WHAT YOU HAVE TO DO:
Print every line below exactly. Skip the pictures.

Segment Start: SUPPLIED MATERIAL

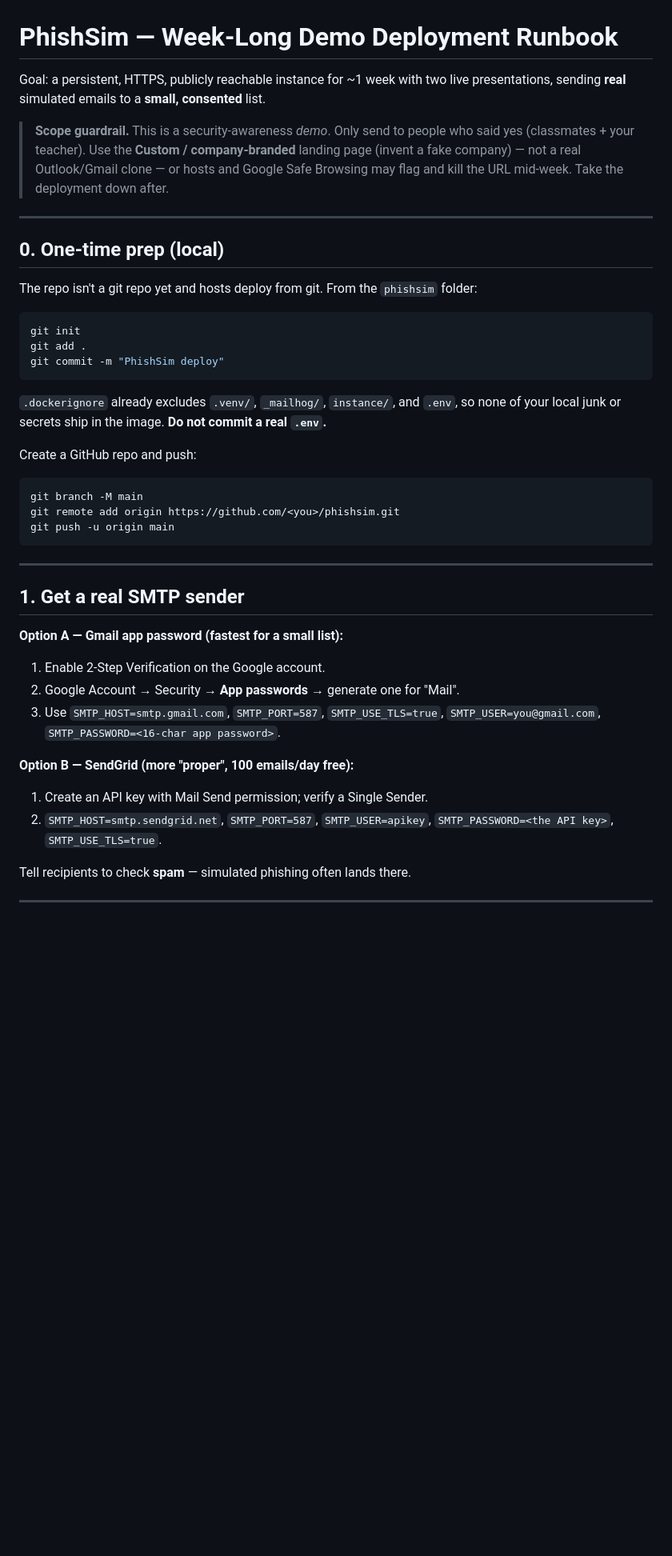
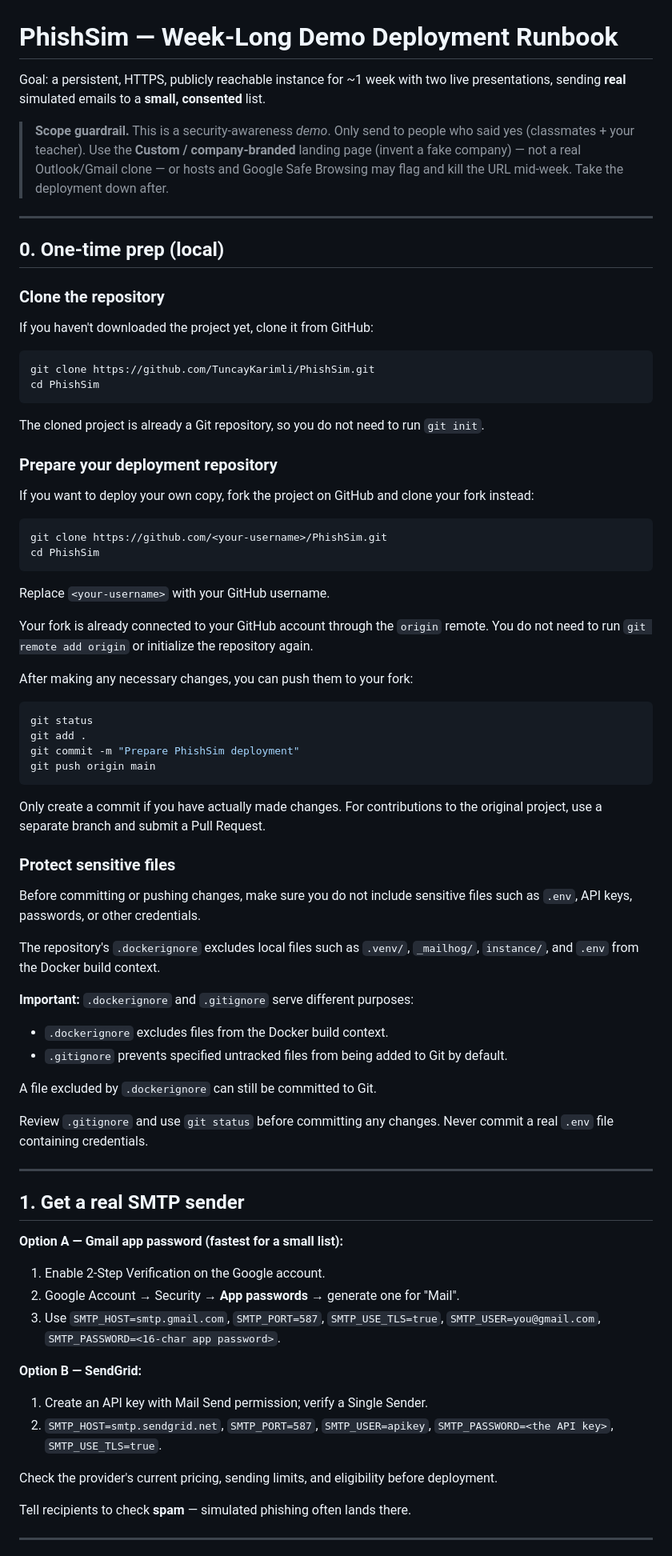
Before and after one commit to TuncayKarimli/PhishSim, a Markdown page: DEPLOY.md, the part around one of its changes. Shown at 80% size. Drawn GitHub-style; blank space fills up the shorter version.

Commit message:
docs: clarify deployment setup and Git security practices
Updated deployment instructions for clarity and consistency.

````diff
--- a/DEPLOY.md
+++ b/DEPLOY.md
@@ -1,50 +1,79 @@
 # PhishSim — Week-Long Demo Deployment Runbook
 
-Goal: a persistent, HTTPS, publicly reachable instance for ~1 week with two live
-presentations, sending **real** simulated emails to a **small, consented** list.
+Goal: a persistent, HTTPS, publicly reachable instance for ~1 week with two live presentations, sending **real** simulated emails to a **small, consented** list.
 
-> **Scope guardrail.** This is a security-awareness *demo*. Only send to people who
-> said yes (classmates + your teacher). Use the **Custom / company-branded** landing
-> page (invent a fake company) — not a real Outlook/Gmail clone — or hosts and Google
-> Safe Browsing may flag and kill the URL mid-week. Take the deployment down after.
+> **Scope guardrail.** This is a security-awareness *demo*. Only send to people who said yes (classmates + your teacher). Use the **Custom / company-branded** landing page (invent a fake company) — not a real Outlook/Gmail clone — or hosts and Google Safe Browsing may flag and kill the URL mid-week. Take the deployment down after.
 
 ---
 
 ## 0. One-time prep (local)
 
-The repo isn't a git repo yet and hosts deploy from git. From the `phishsim` folder:
+### Clone the repository
+
+If you haven't downloaded the project yet, clone it from GitHub:
 
 ```bash
-git init
-git add .
-git commit -m "PhishSim deploy"
+git clone https://github.com/TuncayKarimli/PhishSim.git
+cd PhishSim
 ```
 
-`.dockerignore` already excludes `.venv/`, `_mailhog/`, `instance/`, and `.env`, so
-none of your local junk or secrets ship in the image. **Do not commit a real `.env`.**
+The cloned project is already a Git repository, so you do not need to run `git init`.
 
-Create a GitHub repo and push:
+### Prepare your deployment repository
+
+If you want to deploy your own copy, fork the project on GitHub and clone your fork instead:
 
 ```bash
-git branch -M main
-git remote add origin https://github.com/<you>/phishsim.git
-git push -u origin main
+git clone https://github.com/<your-username>/PhishSim.git
+cd PhishSim
 ```
+
+Replace `<your-username>` with your GitHub username.
+
+Your fork is already connected to your GitHub account through the `origin` remote. You do not need to run `git remote add origin` or initialize the repository again.
+
+After making any necessary changes, you can push them to your fork:
+
+```bash
+git status
+git add .
+git commit -m "Prepare PhishSim deployment"
+git push origin main
+```
+
+Only create a commit if you have actually made changes. For contributions to the original project, use a separate branch and submit a Pull Request.
+
+### Protect sensitive files
+
+Before committing or pushing changes, make sure you do not include sensitive files such as `.env`, API keys, passwords, or other credentials.
+
+The repository's `.dockerignore` excludes local files such as `.venv/`, `_mailhog/`, `instance/`, and `.env` from the Docker build context.
+
+**Important:** `.dockerignore` and `.gitignore` serve different purposes:
+
+- `.dockerignore` excludes files from the Docker build context.
+- `.gitignore` prevents specified untracked files from being added to Git by default.
+
+A file excluded by `.dockerignore` can still be committed to Git.
+
+Review `.gitignore` and use `git status` before committing any changes. Never commit a real `.env` file containing credentials.
 
 ---
 
 ## 1. Get a real SMTP sender
 
 **Option A — Gmail app password (fastest for a small list):**
+
 1. Enable 2-Step Verification on the Google account.
 2. Google Account → Security → **App passwords** → generate one for "Mail".
-3. Use `SMTP_HOST=smtp.gmail.com`, `SMTP_PORT=587`, `SMTP_USE_TLS=true`,
-   `SMTP_USER=you@gmail.com`, `SMTP_PASSWORD=<16-char app password>`.
+3. Use `SMTP_HOST=smtp.gmail.com`, `SMTP_PORT=587`, `SMTP_USE_TLS=true`, `SMTP_USER=you@gmail.com`, `SMTP_PASSWORD=<16-char app password>`.
 
-**Option B — SendGrid (more "proper", 100 emails/day free):**
+**Option B — SendGrid:**
+
 1. Create an API key with Mail Send permission; verify a Single Sender.
-2. `SMTP_HOST=smtp.sendgrid.net`, `SMTP_PORT=587`, `SMTP_USER=apikey`,
-   `SMTP_PASSWORD=<the API key>`, `SMTP_USE_TLS=true`.
+2. `SMTP_HOST=smtp.sendgrid.net`, `SMTP_PORT=587`, `SMTP_USER=apikey`, `SMTP_PASSWORD=<the API key>`, `SMTP_USE_TLS=true`.
+
+Check the provider's current pricing, sending limits, and eligibility before deployment.
 
 Tell recipients to check **spam** — simulated phishing often lands there.
 
````
Also changed, not shown: other parts of DEPLOY.md (+33 -22 lines).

Segment End: SUPPLIED MATERIAL

OUTPUT OF THE EXERCISE:
Before and after one commit to TuncayKarimli/PhishSim, a Markdown page: DEPLOY.md, the part around one of its changes. Shown at 80% size. Drawn GitHub-style; blank space fills up the shorter version.

Commit message:
docs: clarify deployment setup and Git security practices
Updated deployment instructions for clarity and consistency.

````diff
--- a/DEPLOY.md
+++ b/DEPLOY.md
@@ -1,50 +1,79 @@
 # PhishSim — Week-Long Demo Deployment Runbook
 
-Goal: a persistent, HTTPS, publicly reachable instance for ~1 week with two live
-presentations, sending **real** simulated emails to a **small, consented** list.
+Goal: a persistent, HTTPS, publicly reachable instance for ~1 week with two live presentations, sending **real** simulated emails to a **small, consented** list.
 
-> **Scope guardrail.** This is a security-awareness *demo*. Only send to people who
-> said yes (classmates + your teacher). Use the **Custom / company-branded** landing
-> page (invent a fake company) — not a real Outlook/Gmail clone — or hosts and Google
-> Safe Browsing may flag and kill the URL mid-week. Take the deployment down after.
+> **Scope guardrail.** This is a security-awareness *demo*. Only send to people who said yes (classmates + your teacher). Use the **Custom / company-branded** landing page (invent a fake company) — not a real Outlook/Gmail clone — or hosts and Google Safe Browsing may flag and kill the URL mid-week. Take the deployment down after.
 
 ---
 
 ## 0. One-time prep (local)
 
-The repo isn't a git repo yet and hosts deploy from git. From the `phishsim` folder:
+### Clone the repository
+
+If you haven't downloaded the project yet, clone it from GitHub:
 
 ```bash
-git init
-git add .
-git commit -m "PhishSim deploy"
+git clone https://github.com/TuncayKarimli/PhishSim.git
+cd PhishSim
 ```
 
-`.dockerignore` already excludes `.venv/`, `_mailhog/`, `instance/`, and `.env`, so
-none of your local junk or secrets ship in the image. **Do not commit a real `.env`.**
+The cloned project is already a Git repository, so you do not need to run `git init`.
 
-Create a GitHub repo and push:
+### Prepare your deployment repository
+
+If you want to deploy your own copy, fork the project on GitHub and clone your fork instead:
 
 ```bash
-git branch -M main
-git remote add origin https://github.com/<you>/phishsim.git
-git push -u origin main
+git clone https://github.com/<your-username>/PhishSim.git
+cd PhishSim
 ```
+
+Replace `<your-username>` with your GitHub username.
+
+Your fork is already connected to your GitHub account through the `origin` remote. You do not need to run `git remote add origin` or initialize the repository again.
+
+After making any necessary changes, you can push them to your fork:
+
+```bash
+git status
+git add .
+git commit -m "Prepare PhishSim deployment"
+git push origin main
+```
+
+Only create a commit if you have actually made changes. For contributions to the original project, use a separate branch and submit a Pull Request.
+
+### Protect sensitive files
+
+Before committing or pushing changes, make sure you do not include sensitive files such as `.env`, API keys, passwords, or other credentials.
+
+The repository's `.dockerignore` excludes local files such as `.venv/`, `_mailhog/`, `instance/`, and `.env` from the Docker build context.
+
+**Important:** `.dockerignore` and `.gitignore` serve different purposes:
+
+- `.dockerignore` excludes files from the Docker build context.
+- `.gitignore` prevents specified untracked files from being added to Git by default.
+
+A file excluded by `.dockerignore` can still be committed to Git.
+
+Review `.gitignore` and use `git status` before committing any changes. Never commit a real `.env` file containing credentials.
 
 ---
 
 ## 1. Get a real SMTP sender
 
 **Option A — Gmail app password (fastest for a small list):**
+
 1. Enable 2-Step Verification on the Google account.
 2. Google Account → Security → **App passwords** → generate one for "Mail".
-3. Use `SMTP_HOST=smtp.gmail.com`, `SMTP_PORT=587`, `SMTP_USE_TLS=true`,
-   `SMTP_USER=you@gmail.com`, `SMTP_PASSWORD=<16-char app password>`.
+3. Use `SMTP_HOST=smtp.gmail.com`, `SMTP_PORT=587`, `SMTP_USE_TLS=true`, `SMTP_USER=you@gmail.com`, `SMTP_PASSWORD=<16-char app password>`.
 
-**Option B — SendGrid (more "proper", 100 emails/day free):**
+**Option B — SendGrid:**
+
 1. Create an API key with Mail Send permission; verify a Single Sender.
-2. `SMTP_HOST=smtp.sendgrid.net`, `SMTP_PORT=587`, `SMTP_USER=apikey`,
-   `SMTP_PASSWORD=<the API key>`, `SMTP_USE_TLS=true`.
+2. `SMTP_HOST=smtp.sendgrid.net`, `SMTP_PORT=587`, `SMTP_USER=apikey`, `SMTP_PASSWORD=<the API key>`, `SMTP_USE_TLS=true`.
+
+Check the provider's current pricing, sending limits, and eligibility before deployment.
 
 Tell recipients to check **spam** — simulated phishing often lands there.
 
````
Also changed, not shown: other parts of DEPLOY.md (+33 -22 lines).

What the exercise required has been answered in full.